**** DATA

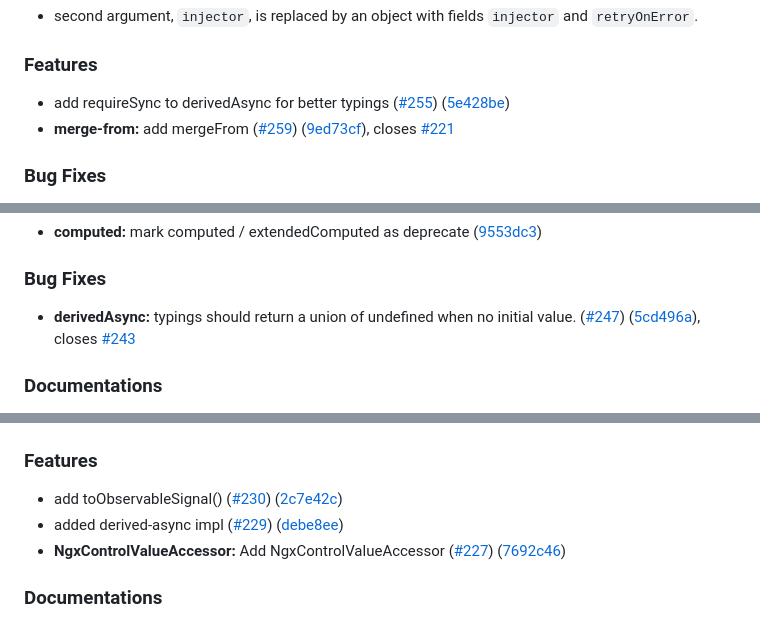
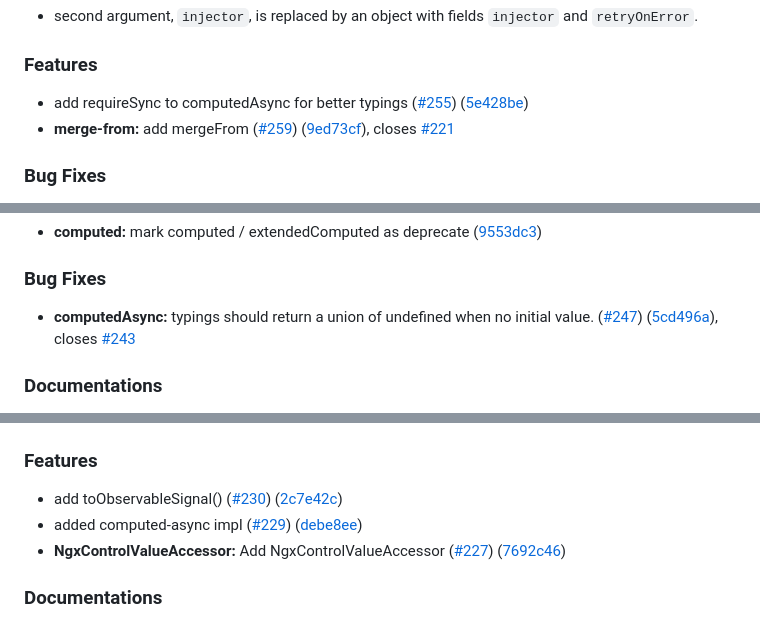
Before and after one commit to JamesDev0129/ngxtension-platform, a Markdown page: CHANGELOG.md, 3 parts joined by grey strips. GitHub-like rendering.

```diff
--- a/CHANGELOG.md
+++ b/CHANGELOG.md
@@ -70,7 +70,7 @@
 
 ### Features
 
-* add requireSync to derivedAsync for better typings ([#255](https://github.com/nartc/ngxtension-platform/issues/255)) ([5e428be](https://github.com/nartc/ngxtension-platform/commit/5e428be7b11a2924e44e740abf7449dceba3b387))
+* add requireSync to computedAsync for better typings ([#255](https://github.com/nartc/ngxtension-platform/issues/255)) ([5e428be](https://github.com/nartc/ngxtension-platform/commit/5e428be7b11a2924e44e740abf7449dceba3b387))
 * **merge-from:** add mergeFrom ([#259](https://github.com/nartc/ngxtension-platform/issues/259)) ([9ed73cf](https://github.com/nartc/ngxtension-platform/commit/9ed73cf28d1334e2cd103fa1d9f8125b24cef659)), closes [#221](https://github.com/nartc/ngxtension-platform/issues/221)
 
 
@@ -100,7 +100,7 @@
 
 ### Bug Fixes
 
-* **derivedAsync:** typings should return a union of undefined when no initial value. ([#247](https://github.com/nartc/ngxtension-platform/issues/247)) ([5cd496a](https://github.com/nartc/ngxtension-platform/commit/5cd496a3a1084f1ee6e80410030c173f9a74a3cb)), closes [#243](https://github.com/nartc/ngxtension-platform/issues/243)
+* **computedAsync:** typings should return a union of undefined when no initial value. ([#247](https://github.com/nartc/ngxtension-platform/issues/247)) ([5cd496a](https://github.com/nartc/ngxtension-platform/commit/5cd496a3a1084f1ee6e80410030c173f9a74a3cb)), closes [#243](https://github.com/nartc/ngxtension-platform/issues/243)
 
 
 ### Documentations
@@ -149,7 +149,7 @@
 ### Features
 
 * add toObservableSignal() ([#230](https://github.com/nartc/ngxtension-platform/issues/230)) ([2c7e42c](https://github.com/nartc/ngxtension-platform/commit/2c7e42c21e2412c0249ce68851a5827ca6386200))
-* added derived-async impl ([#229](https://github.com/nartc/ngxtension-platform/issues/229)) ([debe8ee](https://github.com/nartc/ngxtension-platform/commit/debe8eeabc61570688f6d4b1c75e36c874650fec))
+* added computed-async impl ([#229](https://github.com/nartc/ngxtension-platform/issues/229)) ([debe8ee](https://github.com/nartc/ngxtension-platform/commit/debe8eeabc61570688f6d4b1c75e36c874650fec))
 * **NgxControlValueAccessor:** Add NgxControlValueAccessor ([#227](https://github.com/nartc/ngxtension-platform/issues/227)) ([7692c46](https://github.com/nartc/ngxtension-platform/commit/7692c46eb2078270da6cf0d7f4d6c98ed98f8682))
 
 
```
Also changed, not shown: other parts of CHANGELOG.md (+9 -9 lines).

********
**** DATA

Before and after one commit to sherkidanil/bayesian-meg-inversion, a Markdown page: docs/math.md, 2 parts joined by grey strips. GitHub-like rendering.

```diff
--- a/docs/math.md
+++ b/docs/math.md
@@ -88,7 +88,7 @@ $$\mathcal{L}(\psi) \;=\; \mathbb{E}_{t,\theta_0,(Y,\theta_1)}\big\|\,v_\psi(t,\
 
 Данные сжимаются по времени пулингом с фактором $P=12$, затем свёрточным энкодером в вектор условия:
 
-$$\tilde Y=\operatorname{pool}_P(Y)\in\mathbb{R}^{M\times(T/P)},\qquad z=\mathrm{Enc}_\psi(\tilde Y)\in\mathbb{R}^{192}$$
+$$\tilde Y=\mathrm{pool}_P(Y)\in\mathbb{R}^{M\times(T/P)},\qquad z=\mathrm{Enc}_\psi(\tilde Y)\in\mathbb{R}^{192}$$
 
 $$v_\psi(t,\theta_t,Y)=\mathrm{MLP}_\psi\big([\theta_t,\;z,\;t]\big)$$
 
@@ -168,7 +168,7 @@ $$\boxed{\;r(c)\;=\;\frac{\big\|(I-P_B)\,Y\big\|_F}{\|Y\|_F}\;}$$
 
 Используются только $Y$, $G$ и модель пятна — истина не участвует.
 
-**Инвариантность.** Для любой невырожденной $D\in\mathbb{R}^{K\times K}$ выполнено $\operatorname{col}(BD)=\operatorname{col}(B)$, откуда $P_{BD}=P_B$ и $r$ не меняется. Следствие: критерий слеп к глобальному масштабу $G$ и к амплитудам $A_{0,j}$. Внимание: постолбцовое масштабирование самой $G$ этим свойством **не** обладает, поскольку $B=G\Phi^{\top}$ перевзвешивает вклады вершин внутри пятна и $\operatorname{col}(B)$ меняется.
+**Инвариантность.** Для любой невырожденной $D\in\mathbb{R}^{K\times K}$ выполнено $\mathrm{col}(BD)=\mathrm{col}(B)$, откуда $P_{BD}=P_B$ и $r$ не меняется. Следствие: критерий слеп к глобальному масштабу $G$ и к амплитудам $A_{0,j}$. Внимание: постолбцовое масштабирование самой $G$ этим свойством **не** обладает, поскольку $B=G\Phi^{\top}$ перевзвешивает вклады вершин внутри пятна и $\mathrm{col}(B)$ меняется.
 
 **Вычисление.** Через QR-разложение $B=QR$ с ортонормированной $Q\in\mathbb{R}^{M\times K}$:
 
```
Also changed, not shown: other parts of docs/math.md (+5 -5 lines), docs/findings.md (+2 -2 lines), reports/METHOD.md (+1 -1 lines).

********
**** DATA

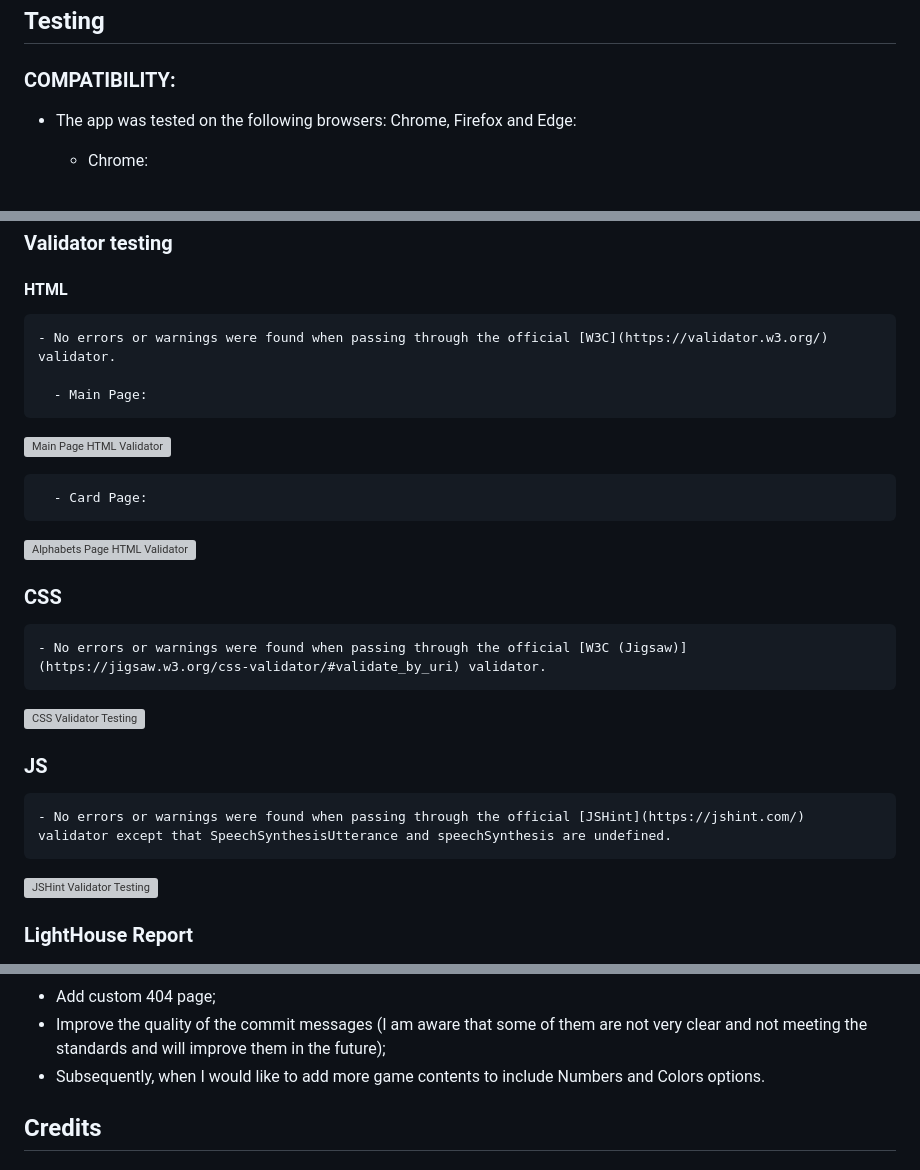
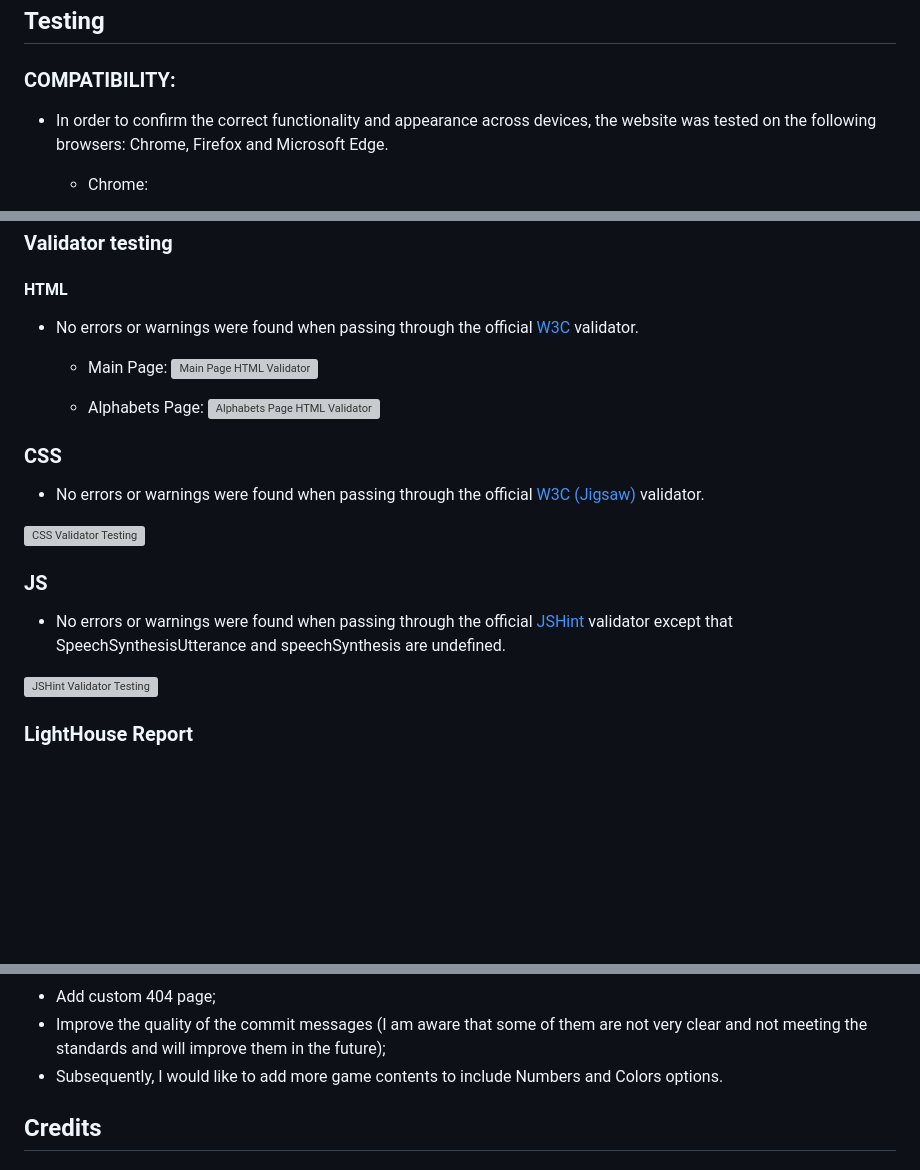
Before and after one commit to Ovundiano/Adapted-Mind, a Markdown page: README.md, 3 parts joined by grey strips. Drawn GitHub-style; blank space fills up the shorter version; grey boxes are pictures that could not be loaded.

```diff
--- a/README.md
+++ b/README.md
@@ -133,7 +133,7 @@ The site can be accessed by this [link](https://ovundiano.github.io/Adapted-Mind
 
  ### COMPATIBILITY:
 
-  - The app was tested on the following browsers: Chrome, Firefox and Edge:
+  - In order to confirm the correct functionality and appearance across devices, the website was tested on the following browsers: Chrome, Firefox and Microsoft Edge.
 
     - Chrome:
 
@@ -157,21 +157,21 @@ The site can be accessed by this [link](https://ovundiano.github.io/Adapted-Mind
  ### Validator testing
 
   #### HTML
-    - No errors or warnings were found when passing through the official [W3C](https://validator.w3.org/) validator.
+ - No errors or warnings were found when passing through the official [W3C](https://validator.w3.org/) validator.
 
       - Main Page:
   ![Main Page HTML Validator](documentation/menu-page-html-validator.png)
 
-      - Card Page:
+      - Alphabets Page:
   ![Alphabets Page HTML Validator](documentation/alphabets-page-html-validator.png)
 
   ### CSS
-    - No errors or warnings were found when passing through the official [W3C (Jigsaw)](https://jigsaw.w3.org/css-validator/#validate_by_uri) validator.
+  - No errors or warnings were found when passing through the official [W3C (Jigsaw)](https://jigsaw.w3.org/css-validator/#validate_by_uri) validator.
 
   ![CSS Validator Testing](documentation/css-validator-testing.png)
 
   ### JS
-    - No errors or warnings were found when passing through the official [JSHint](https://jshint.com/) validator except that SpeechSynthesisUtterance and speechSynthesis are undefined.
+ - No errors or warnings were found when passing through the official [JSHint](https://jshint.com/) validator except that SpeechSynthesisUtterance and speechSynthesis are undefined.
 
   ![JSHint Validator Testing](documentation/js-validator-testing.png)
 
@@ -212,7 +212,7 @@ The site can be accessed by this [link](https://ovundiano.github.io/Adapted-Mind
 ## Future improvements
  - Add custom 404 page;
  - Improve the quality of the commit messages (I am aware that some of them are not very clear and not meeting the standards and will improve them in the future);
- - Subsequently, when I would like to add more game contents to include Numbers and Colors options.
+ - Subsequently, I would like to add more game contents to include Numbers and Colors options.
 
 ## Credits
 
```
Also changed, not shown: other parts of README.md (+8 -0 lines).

********

WORK INSTRUCTION: How many lines in the entries include the string "this"? Answer with the number alone.

SOLUTION TO THE EXERCISE: 3